[What is required]: Only the pictures are to be left out; set down the rest of the records exactly.

[Records provided]:
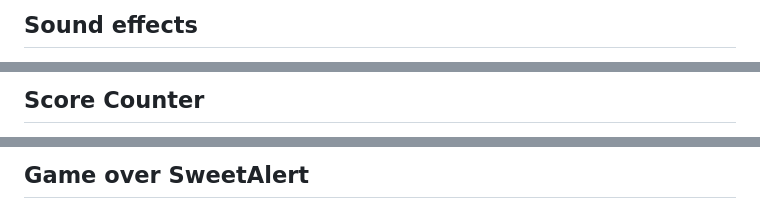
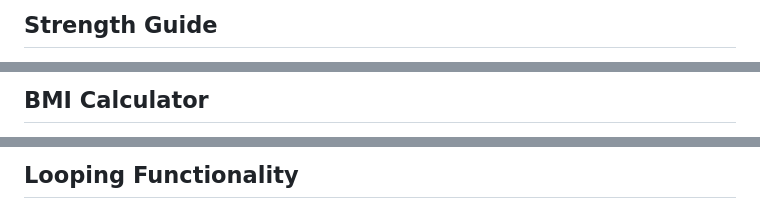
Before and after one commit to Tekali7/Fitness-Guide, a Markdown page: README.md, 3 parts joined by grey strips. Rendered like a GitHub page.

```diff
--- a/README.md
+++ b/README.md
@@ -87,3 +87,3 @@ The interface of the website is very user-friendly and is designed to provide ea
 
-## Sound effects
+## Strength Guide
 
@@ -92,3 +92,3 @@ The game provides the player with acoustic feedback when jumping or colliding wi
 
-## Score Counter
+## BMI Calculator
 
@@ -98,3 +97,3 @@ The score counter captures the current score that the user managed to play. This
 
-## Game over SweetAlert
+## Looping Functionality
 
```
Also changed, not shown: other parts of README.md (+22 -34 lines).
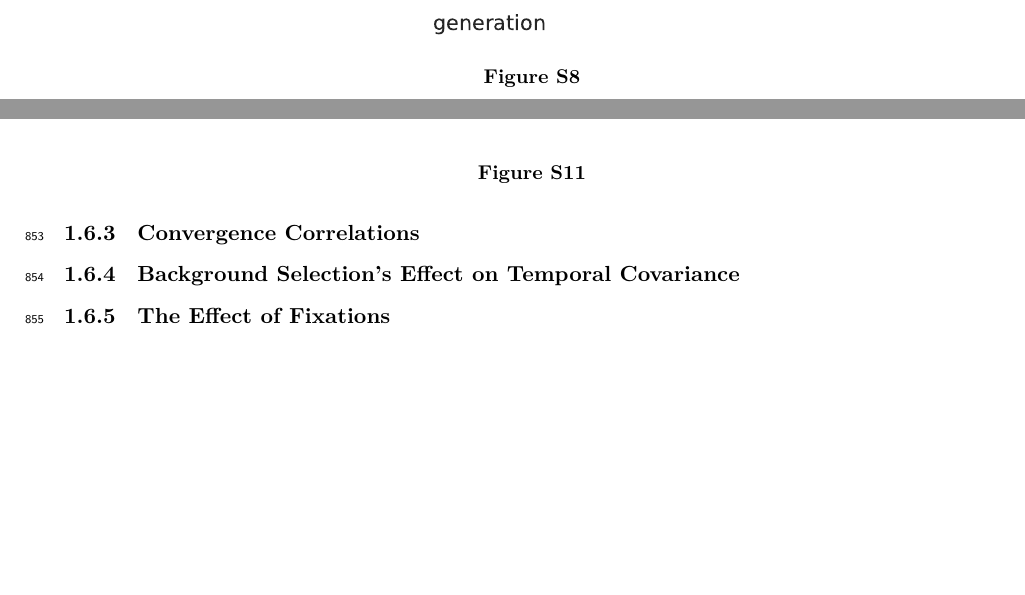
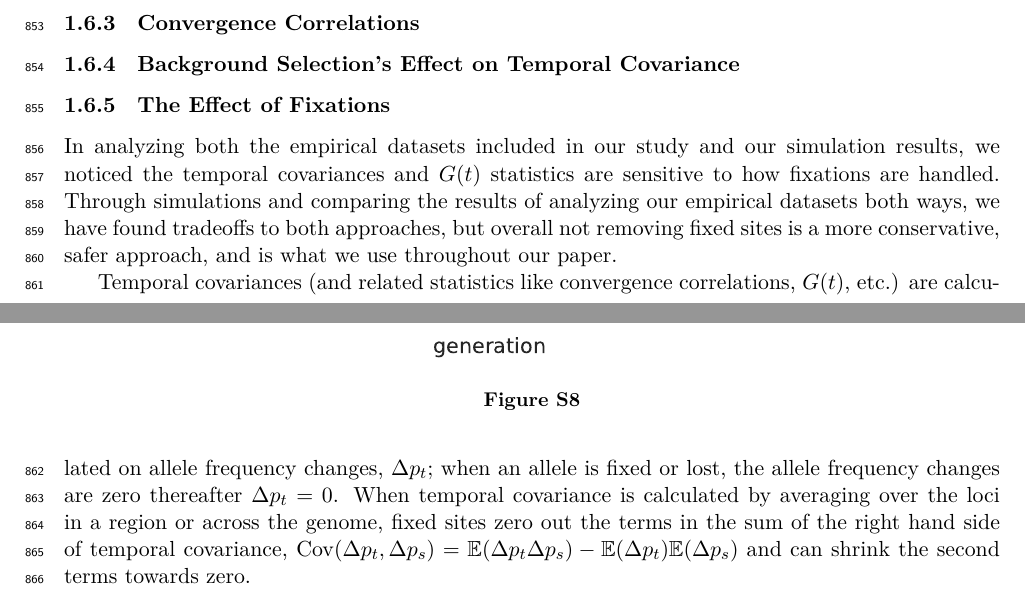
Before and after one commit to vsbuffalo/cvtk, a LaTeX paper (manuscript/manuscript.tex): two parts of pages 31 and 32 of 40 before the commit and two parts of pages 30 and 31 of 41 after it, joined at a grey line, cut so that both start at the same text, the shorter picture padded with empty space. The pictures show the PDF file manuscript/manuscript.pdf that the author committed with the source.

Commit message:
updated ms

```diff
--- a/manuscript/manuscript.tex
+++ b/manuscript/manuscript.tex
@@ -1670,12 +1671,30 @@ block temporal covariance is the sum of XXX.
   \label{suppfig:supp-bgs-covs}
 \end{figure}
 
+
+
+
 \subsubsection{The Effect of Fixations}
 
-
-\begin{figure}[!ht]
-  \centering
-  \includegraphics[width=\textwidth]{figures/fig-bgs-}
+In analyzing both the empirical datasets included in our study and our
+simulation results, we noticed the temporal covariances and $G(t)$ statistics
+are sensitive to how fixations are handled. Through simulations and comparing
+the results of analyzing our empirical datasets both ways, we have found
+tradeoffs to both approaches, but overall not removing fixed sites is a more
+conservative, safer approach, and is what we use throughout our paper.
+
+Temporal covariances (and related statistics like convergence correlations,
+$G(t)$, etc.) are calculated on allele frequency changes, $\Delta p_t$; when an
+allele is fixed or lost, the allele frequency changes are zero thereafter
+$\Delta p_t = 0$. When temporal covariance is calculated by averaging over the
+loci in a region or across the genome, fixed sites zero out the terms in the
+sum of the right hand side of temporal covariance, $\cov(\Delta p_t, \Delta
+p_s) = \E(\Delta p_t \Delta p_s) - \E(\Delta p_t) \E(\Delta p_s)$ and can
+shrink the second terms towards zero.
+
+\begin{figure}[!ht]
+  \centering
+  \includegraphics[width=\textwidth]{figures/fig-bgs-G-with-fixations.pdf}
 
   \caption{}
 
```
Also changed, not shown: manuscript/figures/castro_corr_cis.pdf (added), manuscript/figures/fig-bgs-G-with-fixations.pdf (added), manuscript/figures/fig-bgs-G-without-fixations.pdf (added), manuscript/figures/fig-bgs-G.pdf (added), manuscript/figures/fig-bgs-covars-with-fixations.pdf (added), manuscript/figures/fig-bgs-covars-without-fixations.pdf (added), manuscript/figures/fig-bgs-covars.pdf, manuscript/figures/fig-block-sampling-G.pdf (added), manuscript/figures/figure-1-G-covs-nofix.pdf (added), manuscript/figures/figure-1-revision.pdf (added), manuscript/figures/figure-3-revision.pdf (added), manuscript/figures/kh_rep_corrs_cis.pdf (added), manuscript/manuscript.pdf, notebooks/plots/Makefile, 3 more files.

[Output for this exercise]:
Before and after one commit to Tekali7/Fitness-Guide, a Markdown page: README.md, 3 parts joined by grey strips. Rendered like a GitHub page.

```diff
--- a/README.md
+++ b/README.md
@@ -87,3 +87,3 @@ The interface of the website is very user-friendly and is designed to provide ea
 
-## Sound effects
+## Strength Guide
 
@@ -92,3 +92,3 @@ The game provides the player with acoustic feedback when jumping or colliding wi
 
-## Score Counter
+## BMI Calculator
 
@@ -98,3 +97,3 @@ The score counter captures the current score that the user managed to play. This
 
-## Game over SweetAlert
+## Looping Functionality
 
```
Also changed, not shown: other parts of README.md (+22 -34 lines).
Before and after one commit to vsbuffalo/cvtk, a LaTeX paper (manuscript/manuscript.tex): two parts of pages 31 and 32 of 40 before the commit and two parts of pages 30 and 31 of 41 after it, joined at a grey line, cut so that both start at the same text, the shorter picture padded with empty space. The pictures show the PDF file manuscript/manuscript.pdf that the author committed with the source.

Commit message:
updated ms

```diff
--- a/manuscript/manuscript.tex
+++ b/manuscript/manuscript.tex
@@ -1670,12 +1671,30 @@ block temporal covariance is the sum of XXX.
   \label{suppfig:supp-bgs-covs}
 \end{figure}
 
+
+
+
 \subsubsection{The Effect of Fixations}
 
-
-\begin{figure}[!ht]
-  \centering
-  \includegraphics[width=\textwidth]{figures/fig-bgs-}
+In analyzing both the empirical datasets included in our study and our
+simulation results, we noticed the temporal covariances and $G(t)$ statistics
+are sensitive to how fixations are handled. Through simulations and comparing
+the results of analyzing our empirical datasets both ways, we have found
+tradeoffs to both approaches, but overall not removing fixed sites is a more
+conservative, safer approach, and is what we use throughout our paper.
+
+Temporal covariances (and related statistics like convergence correlations,
+$G(t)$, etc.) are calculated on allele frequency changes, $\Delta p_t$; when an
+allele is fixed or lost, the allele frequency changes are zero thereafter
+$\Delta p_t = 0$. When temporal covariance is calculated by averaging over the
+loci in a region or across the genome, fixed sites zero out the terms in the
+sum of the right hand side of temporal covariance, $\cov(\Delta p_t, \Delta
+p_s) = \E(\Delta p_t \Delta p_s) - \E(\Delta p_t) \E(\Delta p_s)$ and can
+shrink the second terms towards zero.
+
+\begin{figure}[!ht]
+  \centering
+  \includegraphics[width=\textwidth]{figures/fig-bgs-G-with-fixations.pdf}
 
   \caption{}
 
```
Also changed, not shown: manuscript/figures/castro_corr_cis.pdf (added), manuscript/figures/fig-bgs-G-with-fixations.pdf (added), manuscript/figures/fig-bgs-G-without-fixations.pdf (added), manuscript/figures/fig-bgs-G.pdf (added), manuscript/figures/fig-bgs-covars-with-fixations.pdf (added), manuscript/figures/fig-bgs-covars-without-fixations.pdf (added), manuscript/figures/fig-bgs-covars.pdf, manuscript/figures/fig-block-sampling-G.pdf (added), manuscript/figures/figure-1-G-covs-nofix.pdf (added), manuscript/figures/figure-1-revision.pdf (added), manuscript/figures/figure-3-revision.pdf (added), manuscript/figures/kh_rep_corrs_cis.pdf (added), manuscript/manuscript.pdf, notebooks/plots/Makefile, 3 more files.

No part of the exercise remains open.